> **WORKING DATA**:

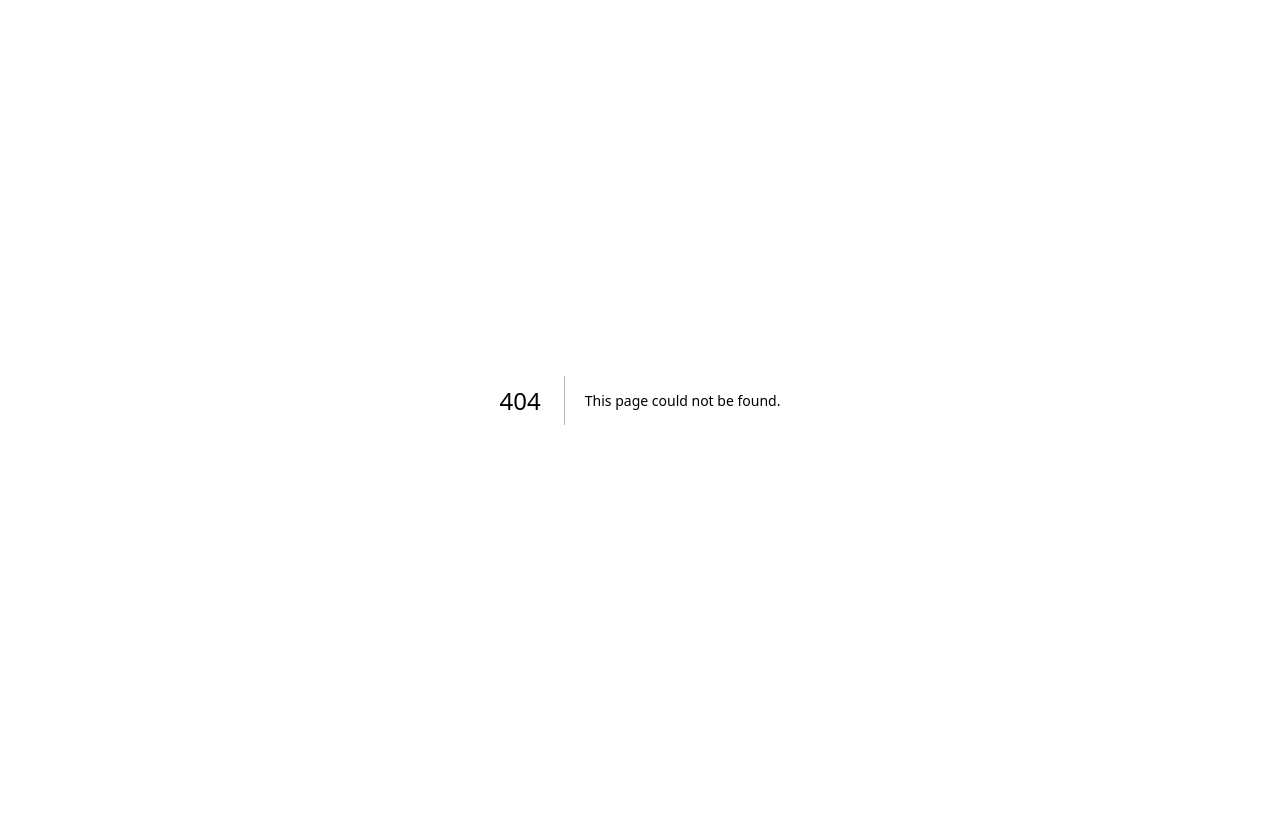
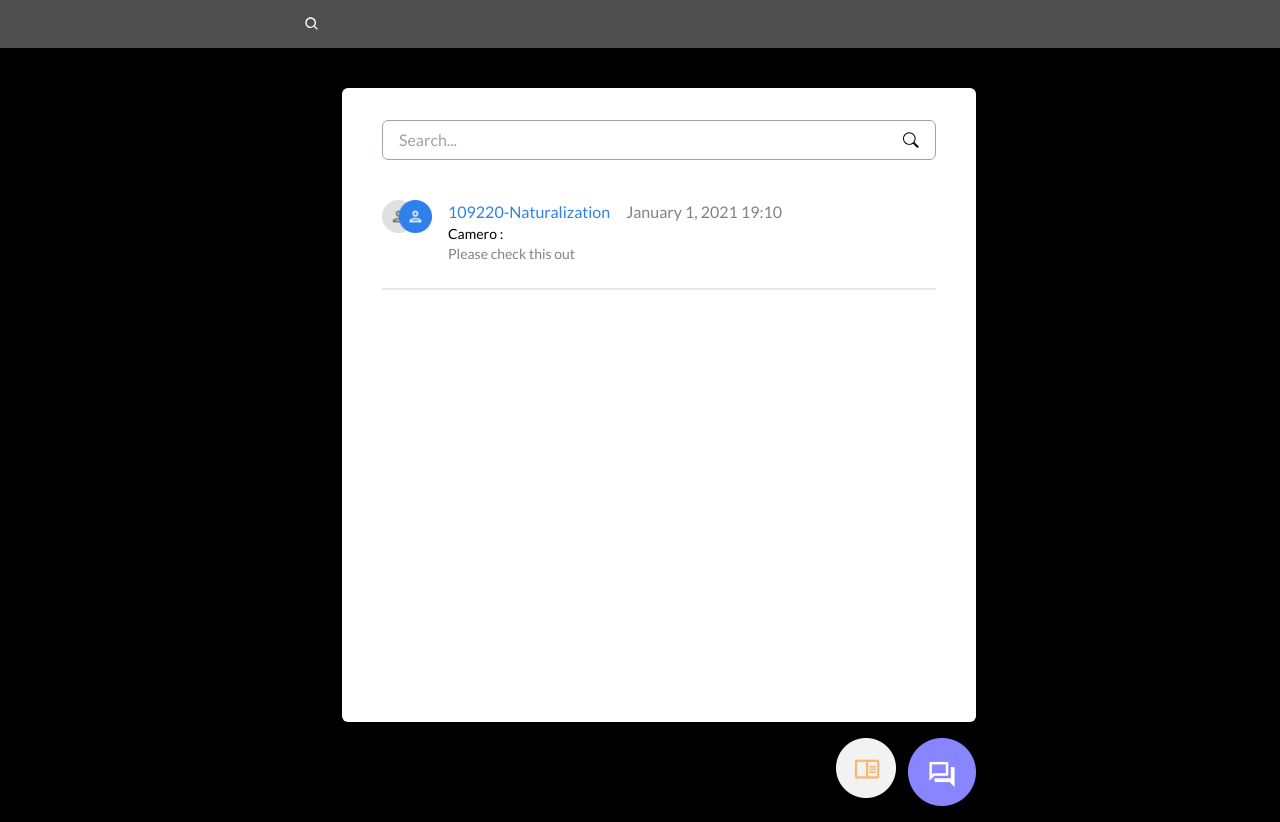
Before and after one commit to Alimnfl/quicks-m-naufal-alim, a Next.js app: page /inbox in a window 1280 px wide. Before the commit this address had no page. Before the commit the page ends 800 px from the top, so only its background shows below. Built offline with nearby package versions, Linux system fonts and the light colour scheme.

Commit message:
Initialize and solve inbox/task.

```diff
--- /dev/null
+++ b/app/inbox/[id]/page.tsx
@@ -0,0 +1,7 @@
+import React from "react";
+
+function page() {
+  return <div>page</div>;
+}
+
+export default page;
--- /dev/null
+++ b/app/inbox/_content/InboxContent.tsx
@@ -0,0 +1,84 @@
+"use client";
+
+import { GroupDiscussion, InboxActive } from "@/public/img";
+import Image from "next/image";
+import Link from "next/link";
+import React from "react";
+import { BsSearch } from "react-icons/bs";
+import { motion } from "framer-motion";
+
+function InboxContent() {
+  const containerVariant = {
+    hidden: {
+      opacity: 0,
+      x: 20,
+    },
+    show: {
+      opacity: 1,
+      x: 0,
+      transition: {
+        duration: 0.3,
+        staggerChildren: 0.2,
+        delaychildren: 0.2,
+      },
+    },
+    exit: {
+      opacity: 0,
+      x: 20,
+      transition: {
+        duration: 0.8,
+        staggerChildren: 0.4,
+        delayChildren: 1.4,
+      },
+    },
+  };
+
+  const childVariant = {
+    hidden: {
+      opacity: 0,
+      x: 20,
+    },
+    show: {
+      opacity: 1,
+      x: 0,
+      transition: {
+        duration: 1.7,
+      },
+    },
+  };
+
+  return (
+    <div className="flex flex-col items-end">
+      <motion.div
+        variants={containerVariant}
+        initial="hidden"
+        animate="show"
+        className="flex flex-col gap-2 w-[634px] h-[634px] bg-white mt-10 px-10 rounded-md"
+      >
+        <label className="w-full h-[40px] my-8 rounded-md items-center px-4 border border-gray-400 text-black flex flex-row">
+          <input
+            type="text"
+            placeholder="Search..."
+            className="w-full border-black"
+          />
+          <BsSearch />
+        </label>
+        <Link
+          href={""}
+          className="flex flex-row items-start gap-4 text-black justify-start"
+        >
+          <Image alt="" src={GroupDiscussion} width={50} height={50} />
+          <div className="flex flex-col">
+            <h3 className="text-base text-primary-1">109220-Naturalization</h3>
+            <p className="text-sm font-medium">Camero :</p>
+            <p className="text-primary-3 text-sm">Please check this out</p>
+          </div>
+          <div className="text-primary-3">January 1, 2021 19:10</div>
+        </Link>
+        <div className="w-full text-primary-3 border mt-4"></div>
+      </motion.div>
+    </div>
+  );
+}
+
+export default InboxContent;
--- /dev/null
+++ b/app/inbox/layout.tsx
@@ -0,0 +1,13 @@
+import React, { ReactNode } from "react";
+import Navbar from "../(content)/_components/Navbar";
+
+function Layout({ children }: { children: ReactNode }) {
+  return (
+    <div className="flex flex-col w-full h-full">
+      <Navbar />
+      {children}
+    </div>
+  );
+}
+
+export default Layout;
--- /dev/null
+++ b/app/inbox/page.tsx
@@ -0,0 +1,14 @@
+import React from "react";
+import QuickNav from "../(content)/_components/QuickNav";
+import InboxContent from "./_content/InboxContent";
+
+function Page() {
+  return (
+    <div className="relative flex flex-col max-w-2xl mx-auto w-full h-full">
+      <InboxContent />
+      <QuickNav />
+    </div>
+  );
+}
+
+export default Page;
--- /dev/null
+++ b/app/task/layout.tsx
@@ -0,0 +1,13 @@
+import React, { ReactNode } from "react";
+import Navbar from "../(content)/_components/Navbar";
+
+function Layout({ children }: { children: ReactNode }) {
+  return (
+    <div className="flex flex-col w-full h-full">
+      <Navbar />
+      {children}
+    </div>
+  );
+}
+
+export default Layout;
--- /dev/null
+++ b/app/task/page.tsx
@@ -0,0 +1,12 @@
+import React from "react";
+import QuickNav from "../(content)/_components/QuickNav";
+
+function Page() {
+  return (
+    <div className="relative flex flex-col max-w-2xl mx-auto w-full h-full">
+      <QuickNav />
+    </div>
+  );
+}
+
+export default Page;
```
==
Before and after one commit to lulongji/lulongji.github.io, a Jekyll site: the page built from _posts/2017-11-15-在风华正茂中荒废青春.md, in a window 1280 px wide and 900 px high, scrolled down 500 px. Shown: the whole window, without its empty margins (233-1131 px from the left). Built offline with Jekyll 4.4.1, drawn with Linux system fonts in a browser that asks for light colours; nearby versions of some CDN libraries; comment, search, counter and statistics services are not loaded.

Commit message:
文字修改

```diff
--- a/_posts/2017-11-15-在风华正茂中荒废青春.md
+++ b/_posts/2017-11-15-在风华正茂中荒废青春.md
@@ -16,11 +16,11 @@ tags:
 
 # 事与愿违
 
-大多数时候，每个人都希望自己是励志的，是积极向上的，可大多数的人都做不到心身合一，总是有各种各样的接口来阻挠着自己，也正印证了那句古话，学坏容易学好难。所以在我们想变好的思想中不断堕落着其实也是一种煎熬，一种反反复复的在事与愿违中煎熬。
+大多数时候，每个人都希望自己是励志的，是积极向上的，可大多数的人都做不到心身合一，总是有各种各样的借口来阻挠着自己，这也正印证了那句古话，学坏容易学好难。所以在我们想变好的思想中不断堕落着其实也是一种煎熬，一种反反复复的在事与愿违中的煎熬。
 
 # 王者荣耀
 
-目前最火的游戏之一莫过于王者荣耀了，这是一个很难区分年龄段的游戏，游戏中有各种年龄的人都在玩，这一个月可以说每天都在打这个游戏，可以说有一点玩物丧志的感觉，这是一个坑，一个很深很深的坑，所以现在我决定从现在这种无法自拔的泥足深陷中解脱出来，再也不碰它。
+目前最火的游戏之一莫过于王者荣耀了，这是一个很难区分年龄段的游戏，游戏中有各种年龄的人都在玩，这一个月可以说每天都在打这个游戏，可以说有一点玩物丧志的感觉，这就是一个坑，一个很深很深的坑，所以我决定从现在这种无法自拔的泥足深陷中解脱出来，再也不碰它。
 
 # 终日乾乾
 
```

> **WHAT IS REQUIRED**: For the word "primary", find all matching lines in the entries above and copy them out.

> **YOUR RESPONSE**:
+            <h3 className="text-base text-primary-1">109220-Naturalization</h3>
+            <p className="text-primary-3 text-sm">Please check this out</p>
+          <div className="text-primary-3">January 1, 2021 19:10</div>
+        <div className="w-full text-primary-3 border mt-4"></div>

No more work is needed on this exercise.